**PROMPT**
Search the material for "main" and show all lines that contain it.

**INPUT DATA**
◇ ◇ ◇ ◇ ◇ ◇ ◇

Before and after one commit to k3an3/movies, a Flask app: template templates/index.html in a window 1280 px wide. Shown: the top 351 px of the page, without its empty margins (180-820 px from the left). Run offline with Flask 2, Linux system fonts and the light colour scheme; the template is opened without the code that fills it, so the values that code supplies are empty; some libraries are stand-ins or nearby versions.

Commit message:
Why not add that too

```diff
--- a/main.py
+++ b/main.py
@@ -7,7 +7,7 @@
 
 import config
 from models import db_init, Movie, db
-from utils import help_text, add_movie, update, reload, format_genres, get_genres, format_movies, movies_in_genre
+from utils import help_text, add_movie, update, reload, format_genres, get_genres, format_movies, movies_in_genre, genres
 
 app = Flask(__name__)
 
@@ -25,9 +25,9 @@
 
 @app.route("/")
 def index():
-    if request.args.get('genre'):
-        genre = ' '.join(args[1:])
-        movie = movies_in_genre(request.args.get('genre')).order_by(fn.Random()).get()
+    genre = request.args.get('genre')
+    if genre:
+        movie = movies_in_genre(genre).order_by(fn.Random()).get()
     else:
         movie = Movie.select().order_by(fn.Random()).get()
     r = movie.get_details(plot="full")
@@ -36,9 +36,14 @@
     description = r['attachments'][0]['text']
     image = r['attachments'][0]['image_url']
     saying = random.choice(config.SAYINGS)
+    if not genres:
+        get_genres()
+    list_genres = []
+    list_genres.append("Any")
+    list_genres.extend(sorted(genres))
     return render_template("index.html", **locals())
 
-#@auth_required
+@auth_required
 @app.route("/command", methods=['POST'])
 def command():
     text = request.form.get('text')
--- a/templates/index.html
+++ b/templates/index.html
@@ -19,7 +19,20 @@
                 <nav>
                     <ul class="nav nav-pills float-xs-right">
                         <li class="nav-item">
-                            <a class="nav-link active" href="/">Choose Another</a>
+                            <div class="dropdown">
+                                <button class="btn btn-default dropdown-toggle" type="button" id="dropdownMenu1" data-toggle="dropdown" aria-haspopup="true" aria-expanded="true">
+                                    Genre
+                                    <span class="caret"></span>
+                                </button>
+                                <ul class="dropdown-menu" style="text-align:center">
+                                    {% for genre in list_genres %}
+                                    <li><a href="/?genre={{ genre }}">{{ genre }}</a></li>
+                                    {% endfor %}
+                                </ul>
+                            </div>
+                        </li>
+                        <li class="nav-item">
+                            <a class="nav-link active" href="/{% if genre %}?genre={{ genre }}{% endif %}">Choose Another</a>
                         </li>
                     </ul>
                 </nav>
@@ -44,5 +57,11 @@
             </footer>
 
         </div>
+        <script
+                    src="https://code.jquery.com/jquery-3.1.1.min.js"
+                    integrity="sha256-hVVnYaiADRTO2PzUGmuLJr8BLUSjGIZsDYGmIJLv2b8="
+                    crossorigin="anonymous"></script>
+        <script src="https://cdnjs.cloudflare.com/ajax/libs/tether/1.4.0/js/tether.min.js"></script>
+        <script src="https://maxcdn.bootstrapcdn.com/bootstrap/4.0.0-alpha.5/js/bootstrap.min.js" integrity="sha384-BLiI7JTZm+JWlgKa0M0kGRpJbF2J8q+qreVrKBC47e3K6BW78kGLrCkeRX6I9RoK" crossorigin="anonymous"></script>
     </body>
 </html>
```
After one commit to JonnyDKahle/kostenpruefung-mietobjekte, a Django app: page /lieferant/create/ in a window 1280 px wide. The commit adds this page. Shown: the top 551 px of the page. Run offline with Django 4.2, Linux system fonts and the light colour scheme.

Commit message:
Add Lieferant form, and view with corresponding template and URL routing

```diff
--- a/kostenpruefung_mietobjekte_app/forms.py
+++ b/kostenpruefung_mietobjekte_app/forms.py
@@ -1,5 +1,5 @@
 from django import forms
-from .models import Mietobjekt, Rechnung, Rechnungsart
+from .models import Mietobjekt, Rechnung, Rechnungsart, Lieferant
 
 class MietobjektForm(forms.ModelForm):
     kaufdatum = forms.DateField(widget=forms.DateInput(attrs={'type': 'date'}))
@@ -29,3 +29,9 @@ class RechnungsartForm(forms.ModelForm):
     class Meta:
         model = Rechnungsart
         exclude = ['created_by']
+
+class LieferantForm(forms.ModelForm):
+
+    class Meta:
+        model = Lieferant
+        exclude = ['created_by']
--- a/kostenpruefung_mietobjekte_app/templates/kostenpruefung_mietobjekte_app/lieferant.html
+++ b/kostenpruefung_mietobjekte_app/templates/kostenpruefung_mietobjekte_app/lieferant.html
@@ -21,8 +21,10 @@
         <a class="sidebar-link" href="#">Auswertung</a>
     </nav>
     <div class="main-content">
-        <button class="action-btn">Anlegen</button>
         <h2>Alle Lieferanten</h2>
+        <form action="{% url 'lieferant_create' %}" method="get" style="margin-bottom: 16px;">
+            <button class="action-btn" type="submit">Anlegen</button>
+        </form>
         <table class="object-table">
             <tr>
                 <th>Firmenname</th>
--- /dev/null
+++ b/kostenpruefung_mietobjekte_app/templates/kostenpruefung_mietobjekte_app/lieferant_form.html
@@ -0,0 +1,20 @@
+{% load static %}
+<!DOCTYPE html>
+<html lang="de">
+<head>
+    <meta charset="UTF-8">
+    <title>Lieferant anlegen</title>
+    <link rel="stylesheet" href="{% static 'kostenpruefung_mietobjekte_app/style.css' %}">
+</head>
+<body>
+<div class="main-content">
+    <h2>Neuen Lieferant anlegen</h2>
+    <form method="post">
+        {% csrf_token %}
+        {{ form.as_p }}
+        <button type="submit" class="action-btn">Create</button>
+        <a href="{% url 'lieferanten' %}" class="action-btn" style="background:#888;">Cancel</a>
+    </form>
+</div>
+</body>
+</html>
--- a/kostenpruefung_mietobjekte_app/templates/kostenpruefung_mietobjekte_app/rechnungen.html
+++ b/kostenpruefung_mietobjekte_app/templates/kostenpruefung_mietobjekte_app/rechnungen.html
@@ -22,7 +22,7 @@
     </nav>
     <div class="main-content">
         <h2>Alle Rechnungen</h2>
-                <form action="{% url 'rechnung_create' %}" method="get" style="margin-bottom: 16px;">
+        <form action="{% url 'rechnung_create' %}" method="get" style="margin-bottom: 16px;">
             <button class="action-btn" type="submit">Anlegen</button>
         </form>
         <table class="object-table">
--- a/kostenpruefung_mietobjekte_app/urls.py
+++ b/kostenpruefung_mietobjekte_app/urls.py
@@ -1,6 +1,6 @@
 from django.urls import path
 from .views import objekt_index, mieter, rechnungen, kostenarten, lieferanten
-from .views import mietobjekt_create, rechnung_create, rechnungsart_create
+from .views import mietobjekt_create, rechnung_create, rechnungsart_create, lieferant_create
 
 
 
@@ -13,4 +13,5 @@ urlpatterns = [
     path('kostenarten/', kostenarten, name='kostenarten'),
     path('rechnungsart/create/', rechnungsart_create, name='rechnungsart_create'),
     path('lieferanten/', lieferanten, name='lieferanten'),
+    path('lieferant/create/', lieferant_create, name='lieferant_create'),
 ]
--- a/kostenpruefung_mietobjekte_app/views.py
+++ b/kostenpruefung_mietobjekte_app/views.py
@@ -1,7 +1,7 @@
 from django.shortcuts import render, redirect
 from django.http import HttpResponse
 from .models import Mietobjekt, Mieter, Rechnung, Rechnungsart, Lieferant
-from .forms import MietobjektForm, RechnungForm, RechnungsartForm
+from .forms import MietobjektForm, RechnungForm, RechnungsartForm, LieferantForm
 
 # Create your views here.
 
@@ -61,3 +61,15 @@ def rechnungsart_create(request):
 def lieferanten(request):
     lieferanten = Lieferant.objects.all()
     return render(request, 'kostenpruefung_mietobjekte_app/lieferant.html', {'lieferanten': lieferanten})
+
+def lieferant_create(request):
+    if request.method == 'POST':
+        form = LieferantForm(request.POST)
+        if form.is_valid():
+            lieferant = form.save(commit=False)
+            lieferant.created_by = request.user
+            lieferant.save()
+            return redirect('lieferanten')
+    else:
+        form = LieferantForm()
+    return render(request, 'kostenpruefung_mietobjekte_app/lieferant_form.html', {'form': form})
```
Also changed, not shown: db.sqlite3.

◇ ◇ ◇ ◇ ◇ ◇ ◇

**ANSWER BOX**
--- a/main.py
+++ b/main.py
     <div class="main-content">
+<div class="main-content">
     <div class="main-content">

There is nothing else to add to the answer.